WHAT IS BEING ASKED
In the material below, count the lines where the word "StatefulWidget" appears. Nothing but the number, please.

MATERIALS PROVIDED
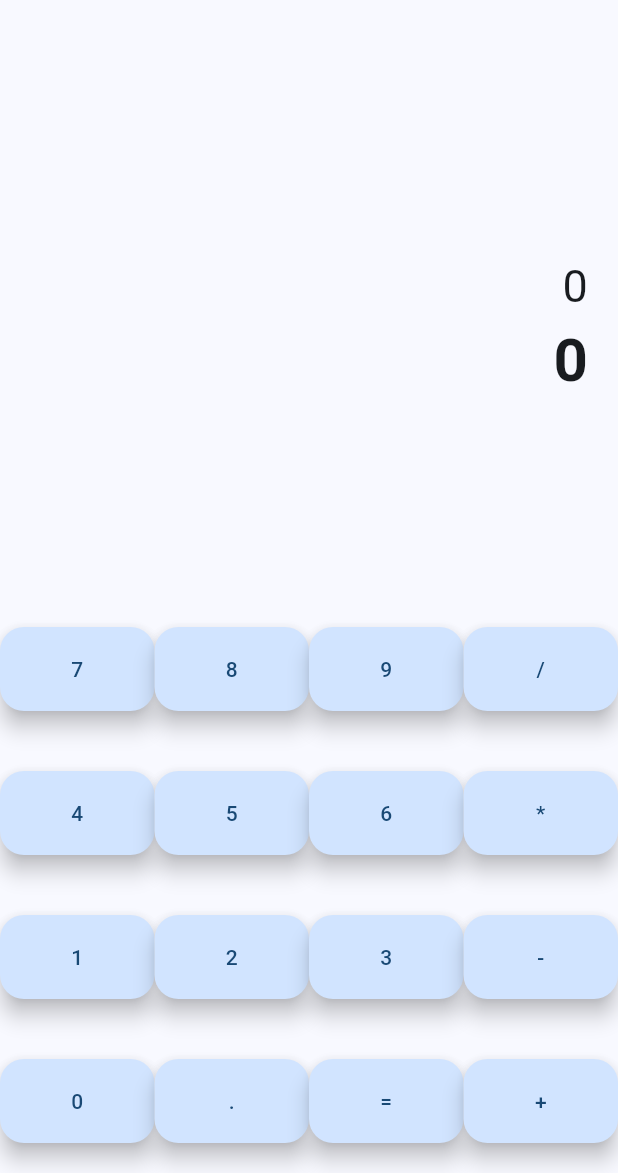
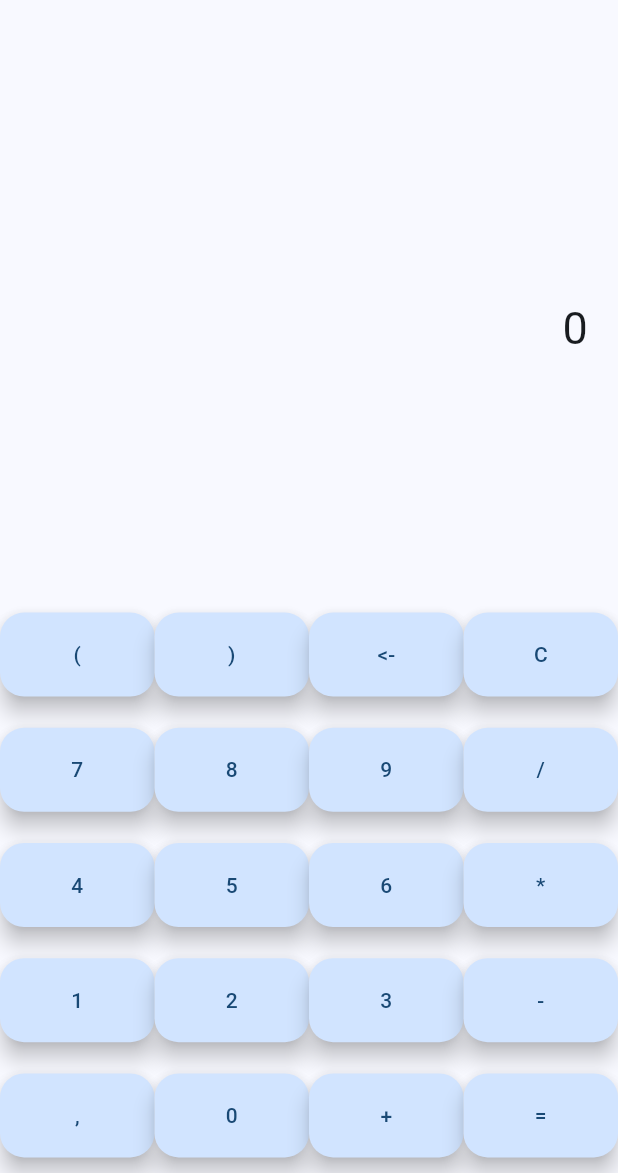
Before and after one commit to Brokenstarck/calculadora, a Flutter app: the screen it shows after launch, on a phone screen of 412 x 824 dp, the part 63-1236 px from its top. Run offline on Flutter 3.47's test engine with Material 3 defaults, Android fonts, the phone set to English and light mode, and no system bars; our stand-ins replace math_expressions.

Commit message:
modified:   lib/funcionalidades.dart 	modified:   lib/home_screen.dart 	modified:   pubspec.lock 	modified:   pubspec.yaml

```diff
--- a/lib/home_screen.dart
+++ b/lib/home_screen.dart
@@ -1,5 +1,6 @@
 
 import 'package:flutter/material.dart';
+import 'package:calculadora/funcionalidades.dart';
 
 class HomeScreen extends StatefulWidget {
   const HomeScreen({super.key});
@@ -10,9 +11,13 @@ class HomeScreen extends StatefulWidget {
 
 class _HomeScreenState extends State<HomeScreen> {
 
-  String ultimaoperacion = '';
-  String operacion = '0';
-  String resultado = '0';
+  Calculadora calculadora = Calculadora();
+
+  void pulsar(String valor) {
+    setState(() {
+      calculadora.pulsarBoton(valor);
+    });
+  }
 
   @override
   Widget build(BuildContext context) {
@@ -22,7 +27,6 @@ class _HomeScreenState extends State<HomeScreen> {
       ),
       body: Column(
         children: [
-
 
           Expanded(
             flex: 1,
@@ -34,23 +38,16 @@ Expanded(
                 crossAxisAlignment: CrossAxisAlignment.end,
                 children: [
                   Text(
-          ultimaoperacion,
+                    calculadora.ultimaoperacion,
                     style: const TextStyle(
                       fontSize: 18,
                       color: Colors.grey,
                     ),
                   ),
                   Text(
-          operacion,
+                    calculadora.operacion,
                     style: const TextStyle(
                       fontSize: 30,
-          ),
-        ),
-        Text(
-          resultado,
-          style: const TextStyle(
-            fontSize: 40,
-            fontWeight: FontWeight.bold,
                     ),
                   ),
                 ],
@@ -58,49 +55,62 @@ Expanded(
             ),
           ),
 
-
-
           Expanded(
             flex: 1,
             child: Column(
               children: [
+
                 Expanded(
                   child: Row(
                     children: [
-                      Expanded(child: FloatingActionButton(onPressed: () {}, child: const Text('7'))),
-                      Expanded(child: FloatingActionButton(onPressed: () {}, child: const Text('8'))),
-                      Expanded(child: FloatingActionButton(onPressed: () {}, child: const Text('9'))),
-                      Expanded(child: FloatingActionButton(onPressed: () {}, child: const Text('/'))),
+                      Expanded(child: FloatingActionButton(onPressed: () => pulsar('('), child: const Text('('))),
+                      Expanded(child: FloatingActionButton(onPressed: () => pulsar(')'), child: const Text(')'))),
+                      Expanded(child: FloatingActionButton(onPressed: () => pulsar('<-'), child: const Text('<-'))),
+                      Expanded(child: FloatingActionButton(onPressed: () => pulsar('C'), child: const Text('C'))),
                     ],
                   ),
                 ),
+
                 Expanded(
                   child: Row(
                     children: [
-                      Expanded(child: FloatingActionButton(onPressed: () {}, child: const Text('4'))),
-                      Expanded(child: FloatingActionButton(onPressed: () {}, child: const Text('5'))),
-                      Expanded(child: FloatingActionButton(onPressed: () {}, child: const Text('6'))),
-                      Expanded(child: FloatingActionButton(onPressed: () {}, child: const Text('*'))),
+                      Expanded(child: FloatingActionButton(onPressed: () => pulsar('7'), child: const Text('7'))),
+                      Expanded(child: FloatingActionButton(onPressed: () => pulsar('8'), child: const Text('8'))),
+                      Expanded(child: FloatingActionButton(onPressed: () => pulsar('9'), child: const Text('9'))),
+                      Expanded(child: FloatingActionButton(onPressed: () => pulsar('/'), child: const Text('/'))),
                     ],
                   ),
                 ),
+
                 Expanded(
                   child: Row(
                     children: [
-                      Expanded(child: FloatingActionButton(onPressed: () {}, child: const Text('1'))),
-                      Expanded(child: FloatingActionButton(onPressed: () {}, child: const Text('2'))),
-                      Expanded(child: FloatingActionButton(onPressed: () {}, child: const Text('3'))),
-                      Expanded(child: FloatingActionButton(onPressed: () {}, child: const Text('-'))),
+                      Expanded(child: FloatingActionButton(onPressed: () => pulsar('4'), child: const Text('4'))),
+                      Expanded(child: FloatingActionButton(onPressed: () => pulsar('5'), child: const Text('5'))),
+                      Expanded(child: FloatingActionButton(onPressed: () => pulsar('6'), child: const Text('6'))),
+                      Expanded(child: FloatingActionButton(onPressed: () => pulsar('*'), child: const Text('*'))),
                     ],
                   ),
                 ),
+
                 Expanded(
                   child: Row(
                     children: [
-                      Expanded(child: FloatingActionButton(onPressed: () {}, child: const Text('0'))),
-                      Expanded(child: FloatingActionButton(onPressed: () {}, child: const Text('.'))),
-                      Expanded(child: FloatingActionButton(onPressed: () {}, child: const Text('='))),
-                      Expanded(child: FloatingActionButton(onPressed: () {}, child: const Text('+'))),
+                      Expanded(child: FloatingActionButton(onPressed: () => pulsar('1'), child: const Text('1'))),
+                      Expanded(child: FloatingActionButton(onPressed: () => pulsar('2'), child: const Text('2'))),
+                      Expanded(child: FloatingActionButton(onPressed: () => pulsar('3'), child: const Text('3'))),
+                      Expanded(child: FloatingActionButton(onPressed: () => pulsar('-'), child: const Text('-'))),
+                    ],
+                  ),
+                ),
+
+                Expanded(
+                  child: Row(
+                    children: [
+                      Expanded(child: FloatingActionButton(onPressed: () => pulsar(','), child: const Text(','))),
+                      Expanded(child: FloatingActionButton(onPressed: () => pulsar('0'), child: const Text('0'))),
+                      Expanded(child: FloatingActionButton(onPressed: () => pulsar('+'), child: const Text('+'))),
+                      Expanded(child: FloatingActionButton(onPressed: () => pulsar('='), child: const Text('='))),
                     ],
                   ),
                 ),
--- a/pubspec.yaml
+++ b/pubspec.yaml
@@ -36,6 +36,7 @@ dependencies:
   cupertino_icons: ^1.0.8
 
   material_ui: any
+  math_expressions: ^3.2.0
 dev_dependencies:
   flutter_test:
     sdk: flutter
```
Also changed, not shown: lib/funcionalidades.dart (+60 -0 lines), pubspec.lock. Lines whose indentation alone changed are shown as unchanged.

SOLUTION BELOW
2